That’s another important thing that I do just about every day – determine what I can and cannot take on. As time goes by, I’m learning to say “no” to things that don’t fit my business model. I’m also a one-woman show and I have to remind myself that I can’t do everything (even though I try) and I need to give myself down time or else I’ll burn out. I’m also a wife in addition to being a business owner, so I have to make sure there’s still enough of my time left for Marc at the end of the day…even if we’re both tired.
Sunday began just like the days before it – cat snuggles followed by social media posts for the MMSMP feeds and we were out the door by 10. Usually Marc and I go to church, but I had some things I needed to get done so I spent time with God one-on-one.
That is a balance that I need to constantly watch and protect. Furniture can easily take the place of my personal time with the Lord, and I’m still learning how to make sure I spend time with God before I ever pick up a paint brush.
Marc and I loaded the black dresser that I had purchased from Laura into The Marshmallow. (Remember the upside down one?)

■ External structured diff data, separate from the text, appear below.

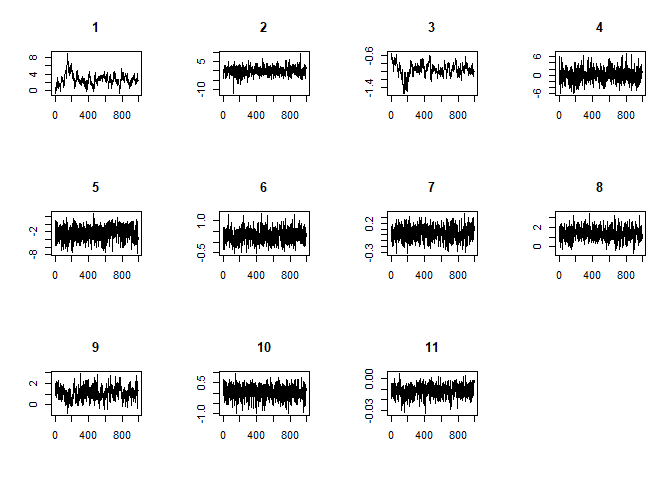
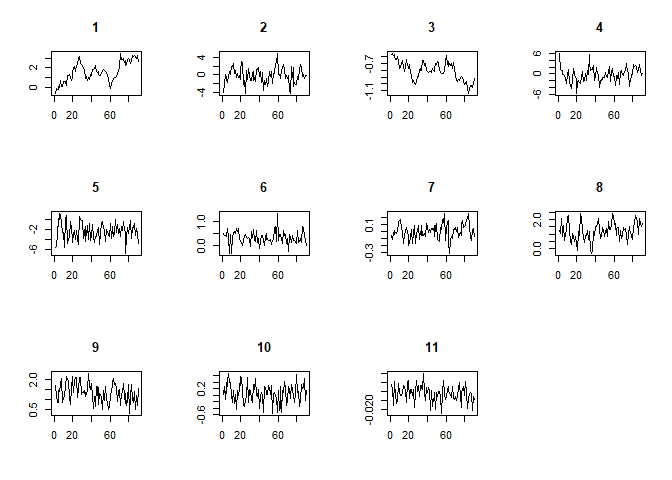
nfunctions

diff --git a/README.md b/README.md
@@ -3,7 +3,7 @@
 
 ## The `BayesMFSurv` package
 
-*Minnie M. Joo, Sergio Bejar, Nicolas Schmidt, Bumba
+*Minnie M. Joo, Nicolas Schmidt, Sergio Bejar Bumba
 Mukherjee*
 
 <!-- badges: start -->
@@ -38,20 +38,12 @@ remotes::install_github("Nicolas-Schmidt/BayesMFSurv")
 
 ## Functions
 
-| Function                      | Description                                                                                                                                                                     |
-| ----------------------------- | ------------------------------------------------------------------------------------------------------------------------------------------------------------------------------- |
-| `mfsurv`                      | fits a parametric Bayesian MF model via Markov Chain Monte Carlo (MCMC) to estimate the probability of misclassification in the first stage and the hazard in the second stage. |
-| `stats`                       | a function to calculate the deviance information criterion (DIC) and the log-likelihood for fitted model objects of class mfsurv or mcmcsurv                                    |
-| `summary`                     | returns a summary of a mfsurv or mcmcsurv object via `coda::summary.mcmc`                                                                                                       |
-| `betas.post2`                 | log-posterior distribution of betas with pth element fixed as betas.p                                                                                                           |
-| `betas.slice.sampling2`       | slice sampling for betas                                                                                                                                                        |
-| `univ.betas.slice.sampling2`  | univariate slice sampling for betas.p                                                                                                                                           |
-| `gammas.post2`                | log-posterior distribution of gammas with pth element fixed as gammas.p                                                                                                         |
-| `gammas.slice.sampling2`      | slice sampling for gammas                                                                                                                                                       |
-| `univ.gammas.slice.sampling2` | univariate slice sampling for gammas.p                                                                                                                                          |
-| `lambda.post2`                | log-posterior distribution of lambda                                                                                                                                            |
-| `lambda.slice.sampling2`      | univariate slice sampling for lambda                                                                                                                                            |
-| `mcmcsurv`                    | estimates a Bayesian Exponential or Weibull survival model via Markov Chain Monte Carlo (MCMC)                                                                                  |
+| Function   | Description                                                                                                                                                                     |
+| ---------- | ------------------------------------------------------------------------------------------------------------------------------------------------------------------------------- |
+| `mfsurv`   | fits a parametric Bayesian MF model via Markov Chain Monte Carlo (MCMC) to estimate the probability of misclassification in the first stage and the hazard in the second stage. |
+| `mcmcsurv` | estimates a Bayesian Exponential or Weibull survival model via Markov Chain Monte Carlo (MCMC)                                                                                  |
+| `stats`    | a function to calculate the deviance information criterion (DIC) and the log-likelihood for fitted model objects of class mfsurv or mcmcsurv                                    |
+| `summary`  | returns a summary of a mfsurv or mcmcsurv object via `coda::summary.mcmc`                                                                                                       |
 
 ### Example
 
@@ -158,60 +150,59 @@ summary(model1, parameter = c("betas"))
 
 ``` r
 model2 <- mcmcsurv(Y = Y, Y0 = Y0, C =  C,  X = X, 
-                   N = 5000, 
+                   N = 500, 
                    burn = 50, 
                    thin = 5, 
                    w = c(0.5, 0.5, 0.5),
                    m = 10, 
                    form = "Weibull")
-#> [1] 5000
 ```
 
 ``` r
 stats(model2)
 #> $DIC
-#> [1] -931.7586
+#> [1] -990.6388
 #> 
 #> $Loglik
-#> [1] 406.9104
+#> [1] 437.1352
 
 summary(model2, parameter = c("betas"))
 #> 
-#> Iterations = 1:990
+#> Iterations = 1:90
 #> Thinning interval = 1 
 #> Number of chains = 1 
-#> Sample size per chain = 990 
+#> Sample size per chain = 90 
 #> 
 #> 1. Empirical mean and standard deviation for each variable,
 #>    plus standard error of the mean:
 #> 
-#>               Mean       SD  Naive SE Time-series SE
-#> X1         2.68471 1.314732 0.0417849      0.2507437
-#> Xcalinv   -0.07245 2.116387 0.0672632      0.1179179
-#> Xlnlevel  -0.95310 0.155614 0.0049457      0.0273686
-#> Xcalileve  0.04172 2.001157 0.0636009      0.1020426
-#> Xnecon    -2.35045 1.742575 0.0553827      0.0806998
-#> Xpresi     0.29023 0.283431 0.0090080      0.0094671
-#> Xtag       0.03425 0.113504 0.0036074      0.0050411
-#> Xrel       1.38129 0.621695 0.0197588      0.0327997
-#> Xethn      1.09136 0.576131 0.0183107      0.0558847
-#> Xprevdem   0.02767 0.303783 0.0096549      0.0118986
-#> Xopenc    -0.01128 0.005408 0.0001719      0.0003426
+#>                Mean       SD  Naive SE Time-series SE
+#> X1         1.578889 1.003823 0.1058122      0.4419339
+#> Xcalinv   -0.159537 1.715221 0.1808001      0.2209437
+#> Xlnlevel  -0.803092 0.137091 0.0144506      0.0564542
+#> Xcalileve -0.237241 2.015778 0.2124816      0.3347862
+#> Xnecon    -2.453700 1.658339 0.1748043      0.1748043
+#> Xpresi     0.310840 0.254532 0.0268300      0.0268300
+#> Xtag       0.005429 0.105255 0.0110948      0.0168405
+#> Xrel       1.201831 0.596156 0.0628403      0.1096212
+#> Xethn      1.337654 0.465448 0.0490626      0.0671351
+#> Xprevdem   0.065832 0.283995 0.0299357      0.0299357
+#> Xopenc    -0.011033 0.004427 0.0004666      0.0004666
 #> 
 #> 2. Quantiles for each variable:
 #> 
-#>               2.5%      25%      50%       75%     97.5%
-#> X1         0.32384  1.88424  2.58445  3.361645  6.006567
-#> Xcalinv   -4.17962 -1.34156 -0.03877  1.287575  4.095080
-#> Xlnlevel  -1.33382 -1.03360 -0.94671 -0.857819 -0.674370
-#> Xcalileve -4.01793 -1.19093  0.06782  1.290186  4.019956
-#> Xnecon    -6.10955 -3.45737 -2.24469 -1.078924  0.605109
-#> Xpresi    -0.25719  0.11335  0.28444  0.465635  0.870440
-#> Xtag      -0.19654 -0.03528  0.03904  0.112968  0.246827
-#> Xrel       0.12191  0.96021  1.36329  1.817703  2.555926
-#> Xethn     -0.05349  0.70977  1.07590  1.468425  2.185599
-#> Xprevdem  -0.62089 -0.15184  0.06012  0.241104  0.572129
-#> Xopenc    -0.02205 -0.01460 -0.01102 -0.007355 -0.001885
+#>              2.5%      25%       50%       75%     97.5%
+#> X1        -0.2014  0.86487  1.510504  2.350857  3.248243
+#> Xcalinv   -3.9800 -1.24104 -0.223195  0.966644  2.787786
+#> Xlnlevel  -1.0665 -0.89645 -0.796591 -0.699316 -0.569890
+#> Xcalileve -3.8423 -1.63756 -0.160260  1.043486  3.289683
+#> Xnecon    -5.5577 -3.50064 -2.510662 -1.449178  0.713268
+#> Xpresi    -0.2274  0.16517  0.298276  0.441525  0.749105
+#> Xtag      -0.1724 -0.06625  0.009062  0.070856  0.185798
+#> Xrel      -0.1265  0.86508  1.211858  1.517927  2.292984
+#> Xethn      0.5109  1.01230  1.349959  1.678986  2.128908
+#> Xprevdem  -0.5338 -0.09846  0.079818  0.246366  0.577457
+#> Xopenc    -0.0206 -0.01326 -0.010692 -0.008122 -0.003939
 ```
 
 <img src="man/figures/README-unnamed-chunk-8-1.png" width="100%" /><img src="man/figures/README-unnamed-chunk-8-2.png" width="100%" />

I was a woman on a mission on Sunday! My goal was to have the tops of the kneehole desk, the black dresser and the mahogany server all down to the bare wood, and the bodies completely scuffed and ready to accept Milk Paint.

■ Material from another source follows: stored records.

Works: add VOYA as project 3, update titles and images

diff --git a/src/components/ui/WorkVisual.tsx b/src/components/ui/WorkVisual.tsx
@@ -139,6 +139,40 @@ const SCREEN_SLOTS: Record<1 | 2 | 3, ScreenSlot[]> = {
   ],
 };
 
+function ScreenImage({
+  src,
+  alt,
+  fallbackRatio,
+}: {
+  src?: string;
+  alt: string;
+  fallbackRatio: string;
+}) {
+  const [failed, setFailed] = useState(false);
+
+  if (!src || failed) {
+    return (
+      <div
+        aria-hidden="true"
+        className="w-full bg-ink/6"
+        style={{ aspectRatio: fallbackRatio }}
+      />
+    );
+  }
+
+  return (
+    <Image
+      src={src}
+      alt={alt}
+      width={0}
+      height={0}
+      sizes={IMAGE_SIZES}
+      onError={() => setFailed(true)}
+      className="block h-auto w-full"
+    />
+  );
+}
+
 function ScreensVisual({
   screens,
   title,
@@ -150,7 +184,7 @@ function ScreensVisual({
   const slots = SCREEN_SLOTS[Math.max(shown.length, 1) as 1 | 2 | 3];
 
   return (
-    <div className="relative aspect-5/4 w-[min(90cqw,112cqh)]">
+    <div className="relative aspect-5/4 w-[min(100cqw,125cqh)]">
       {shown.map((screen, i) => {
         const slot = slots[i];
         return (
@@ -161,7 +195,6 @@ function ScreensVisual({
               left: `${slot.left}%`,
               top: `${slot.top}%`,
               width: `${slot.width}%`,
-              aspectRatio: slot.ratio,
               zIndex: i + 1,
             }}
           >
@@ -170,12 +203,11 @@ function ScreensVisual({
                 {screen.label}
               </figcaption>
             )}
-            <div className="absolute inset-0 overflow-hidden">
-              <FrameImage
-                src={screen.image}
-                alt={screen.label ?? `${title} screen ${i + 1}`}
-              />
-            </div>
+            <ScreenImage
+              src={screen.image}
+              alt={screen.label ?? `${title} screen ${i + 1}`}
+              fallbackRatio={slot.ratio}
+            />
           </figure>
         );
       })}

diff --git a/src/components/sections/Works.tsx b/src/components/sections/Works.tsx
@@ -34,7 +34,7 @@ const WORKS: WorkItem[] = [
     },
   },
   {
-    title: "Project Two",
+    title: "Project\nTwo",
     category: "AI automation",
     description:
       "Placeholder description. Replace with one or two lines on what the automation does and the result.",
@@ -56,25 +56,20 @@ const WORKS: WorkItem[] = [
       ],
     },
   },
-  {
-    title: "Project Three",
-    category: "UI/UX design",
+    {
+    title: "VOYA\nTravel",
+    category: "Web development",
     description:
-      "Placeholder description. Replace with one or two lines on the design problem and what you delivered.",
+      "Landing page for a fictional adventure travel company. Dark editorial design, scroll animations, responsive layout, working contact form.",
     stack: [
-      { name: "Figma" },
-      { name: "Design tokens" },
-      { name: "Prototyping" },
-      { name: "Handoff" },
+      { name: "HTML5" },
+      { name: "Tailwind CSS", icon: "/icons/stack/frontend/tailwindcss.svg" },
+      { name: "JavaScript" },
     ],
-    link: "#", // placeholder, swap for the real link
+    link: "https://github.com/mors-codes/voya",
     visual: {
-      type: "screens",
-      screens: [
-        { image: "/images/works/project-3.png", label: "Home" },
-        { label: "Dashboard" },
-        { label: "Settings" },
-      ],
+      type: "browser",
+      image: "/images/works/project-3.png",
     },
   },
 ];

Marc and I pulled up to my parents’ house and loaded all 3 pieces of furniture into the driveway. The black dresser was in The Marshmallow, while the server and the desk were brought out from the dining room. After helping me carry everything outside, Marc went back home to relax and do laundry for the week.

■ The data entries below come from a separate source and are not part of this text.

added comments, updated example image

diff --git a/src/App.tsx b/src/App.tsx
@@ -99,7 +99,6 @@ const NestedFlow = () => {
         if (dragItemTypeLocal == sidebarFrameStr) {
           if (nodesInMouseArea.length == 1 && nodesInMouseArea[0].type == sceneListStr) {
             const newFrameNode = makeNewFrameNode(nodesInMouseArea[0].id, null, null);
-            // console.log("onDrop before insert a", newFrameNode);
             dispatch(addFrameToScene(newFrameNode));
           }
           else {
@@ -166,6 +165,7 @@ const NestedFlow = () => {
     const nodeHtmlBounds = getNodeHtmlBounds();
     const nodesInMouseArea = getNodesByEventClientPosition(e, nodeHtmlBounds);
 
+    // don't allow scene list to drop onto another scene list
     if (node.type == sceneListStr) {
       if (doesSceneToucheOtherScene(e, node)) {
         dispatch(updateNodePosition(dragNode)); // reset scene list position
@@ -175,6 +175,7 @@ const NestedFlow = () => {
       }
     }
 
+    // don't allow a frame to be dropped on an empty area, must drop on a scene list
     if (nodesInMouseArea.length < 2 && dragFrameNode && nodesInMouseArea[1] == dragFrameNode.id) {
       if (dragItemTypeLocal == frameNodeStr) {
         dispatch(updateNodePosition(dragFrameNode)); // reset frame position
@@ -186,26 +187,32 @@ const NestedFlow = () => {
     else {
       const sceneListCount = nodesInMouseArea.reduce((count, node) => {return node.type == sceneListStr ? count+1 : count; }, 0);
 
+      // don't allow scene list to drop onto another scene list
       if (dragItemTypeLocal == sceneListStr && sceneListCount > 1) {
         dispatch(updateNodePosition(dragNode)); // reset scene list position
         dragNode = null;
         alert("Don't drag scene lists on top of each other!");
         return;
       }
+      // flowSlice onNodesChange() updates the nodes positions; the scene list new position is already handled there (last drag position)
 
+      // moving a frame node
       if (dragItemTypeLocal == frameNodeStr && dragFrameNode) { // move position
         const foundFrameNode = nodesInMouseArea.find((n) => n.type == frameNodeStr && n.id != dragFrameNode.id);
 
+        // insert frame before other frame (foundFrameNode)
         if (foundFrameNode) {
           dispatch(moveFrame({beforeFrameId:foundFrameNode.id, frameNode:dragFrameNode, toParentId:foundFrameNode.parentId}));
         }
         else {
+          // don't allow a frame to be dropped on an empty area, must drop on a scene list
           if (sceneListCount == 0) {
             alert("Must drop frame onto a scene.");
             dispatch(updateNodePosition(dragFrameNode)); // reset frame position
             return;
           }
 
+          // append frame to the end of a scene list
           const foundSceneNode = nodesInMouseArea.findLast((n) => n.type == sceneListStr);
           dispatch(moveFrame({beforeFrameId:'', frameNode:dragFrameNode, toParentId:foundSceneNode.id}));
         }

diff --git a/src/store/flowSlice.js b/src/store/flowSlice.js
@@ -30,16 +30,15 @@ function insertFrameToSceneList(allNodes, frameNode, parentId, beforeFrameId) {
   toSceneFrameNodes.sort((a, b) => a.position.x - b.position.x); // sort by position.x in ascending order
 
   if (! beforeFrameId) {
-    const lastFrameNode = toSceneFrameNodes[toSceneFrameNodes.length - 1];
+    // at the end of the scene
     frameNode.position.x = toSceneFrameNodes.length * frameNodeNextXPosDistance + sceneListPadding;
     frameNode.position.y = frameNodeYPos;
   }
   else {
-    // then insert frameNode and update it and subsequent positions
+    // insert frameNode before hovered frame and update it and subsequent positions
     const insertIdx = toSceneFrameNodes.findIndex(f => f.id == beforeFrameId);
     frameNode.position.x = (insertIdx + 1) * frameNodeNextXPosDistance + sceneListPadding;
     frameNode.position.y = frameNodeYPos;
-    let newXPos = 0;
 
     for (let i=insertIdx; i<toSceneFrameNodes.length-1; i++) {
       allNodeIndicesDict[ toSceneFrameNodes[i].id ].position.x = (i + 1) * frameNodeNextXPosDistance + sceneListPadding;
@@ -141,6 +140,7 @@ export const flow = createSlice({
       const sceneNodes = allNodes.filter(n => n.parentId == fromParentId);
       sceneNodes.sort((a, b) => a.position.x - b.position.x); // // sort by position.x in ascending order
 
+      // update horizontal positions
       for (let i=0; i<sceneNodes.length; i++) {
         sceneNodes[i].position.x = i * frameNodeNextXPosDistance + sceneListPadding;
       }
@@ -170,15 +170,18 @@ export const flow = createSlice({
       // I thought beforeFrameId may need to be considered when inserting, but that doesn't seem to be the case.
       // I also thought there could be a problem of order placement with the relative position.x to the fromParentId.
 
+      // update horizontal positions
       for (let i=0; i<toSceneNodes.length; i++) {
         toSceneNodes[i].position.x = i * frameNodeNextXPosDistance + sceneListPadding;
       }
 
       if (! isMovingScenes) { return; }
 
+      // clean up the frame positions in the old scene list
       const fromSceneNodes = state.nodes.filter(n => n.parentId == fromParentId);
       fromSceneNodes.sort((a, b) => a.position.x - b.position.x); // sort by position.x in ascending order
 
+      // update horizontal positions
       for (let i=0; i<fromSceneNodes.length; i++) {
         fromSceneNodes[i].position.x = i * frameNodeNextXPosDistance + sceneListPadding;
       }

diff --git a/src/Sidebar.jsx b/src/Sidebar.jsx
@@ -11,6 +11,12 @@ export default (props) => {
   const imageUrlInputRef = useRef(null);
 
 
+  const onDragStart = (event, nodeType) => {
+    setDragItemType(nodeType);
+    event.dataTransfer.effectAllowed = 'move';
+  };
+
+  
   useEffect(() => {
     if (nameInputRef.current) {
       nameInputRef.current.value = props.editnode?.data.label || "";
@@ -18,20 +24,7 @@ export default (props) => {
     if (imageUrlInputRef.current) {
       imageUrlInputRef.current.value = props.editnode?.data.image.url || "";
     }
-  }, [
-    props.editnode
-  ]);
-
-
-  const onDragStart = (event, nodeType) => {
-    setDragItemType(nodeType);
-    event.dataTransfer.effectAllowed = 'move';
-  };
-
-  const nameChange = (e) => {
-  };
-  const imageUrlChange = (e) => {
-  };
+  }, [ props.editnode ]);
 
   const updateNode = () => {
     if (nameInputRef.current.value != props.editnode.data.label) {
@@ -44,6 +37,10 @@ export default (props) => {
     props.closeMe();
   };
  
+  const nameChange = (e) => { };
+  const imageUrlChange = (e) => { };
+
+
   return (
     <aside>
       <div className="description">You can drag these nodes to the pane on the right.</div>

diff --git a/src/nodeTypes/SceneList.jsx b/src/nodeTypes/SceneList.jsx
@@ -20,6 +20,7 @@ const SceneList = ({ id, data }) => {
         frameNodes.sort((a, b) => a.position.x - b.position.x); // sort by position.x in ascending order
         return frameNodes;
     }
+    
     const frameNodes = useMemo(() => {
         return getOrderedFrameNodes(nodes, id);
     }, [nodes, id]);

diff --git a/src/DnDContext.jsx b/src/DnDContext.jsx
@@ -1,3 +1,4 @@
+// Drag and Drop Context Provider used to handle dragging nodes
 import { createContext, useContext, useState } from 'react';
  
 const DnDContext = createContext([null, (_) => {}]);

I spent the next six hours hunched over furniture, sanding away old finish and attacking peeling paint. By the time Marc came back I was covered in sawdust, sweaty, completely disgusting, and all 3 pieces were ready to go.
We hauled the desk and the not-black-anymore desk back to the apartment where they’re currently sitting, awaiting their makeovers.
The server went back inside my parents’ house, also awaiting its new finish.
I promptly showered and collapsed with a glass of wine and a heating pad on my back.
So now that you spent a weekend with me, what do you think? I left out a few details too. There’s packing and unpacking of supplies, fueling up The Marshmallow, filing my sales tax return, answering emails, Instagram direct messages, and Facebook comments, logging my transactions in QuickBooks for accounting purposes and remembering to take care of the cat, Marc, and our apartment.
Now I didn’t write this post to brag about all the stuff I do and make myself sound like wonder woman. I also didn’t write it to dissuade you from potentially starting your own business. My goal was honesty. This past weekend was unusually busy with pickup’s and drop off’s, but the diversity of tasks was spot on.
Running your own business is hard work and as you can read, it takes a lot of time. Maybe after reading this, you’ll realize why your entrepreneur friends aren’t as social as your other friends are. Or maybe you get why painted furniture can be expensive at times, or why people like me charge for pickup and delivery. Maybe you never realized exactly what happens behind the scenes of small businesses. Whatever nuggets you take away from this post, I’m glad you stopped by to read about my weekend, and I appreciate your support in this busy life of painting furniture.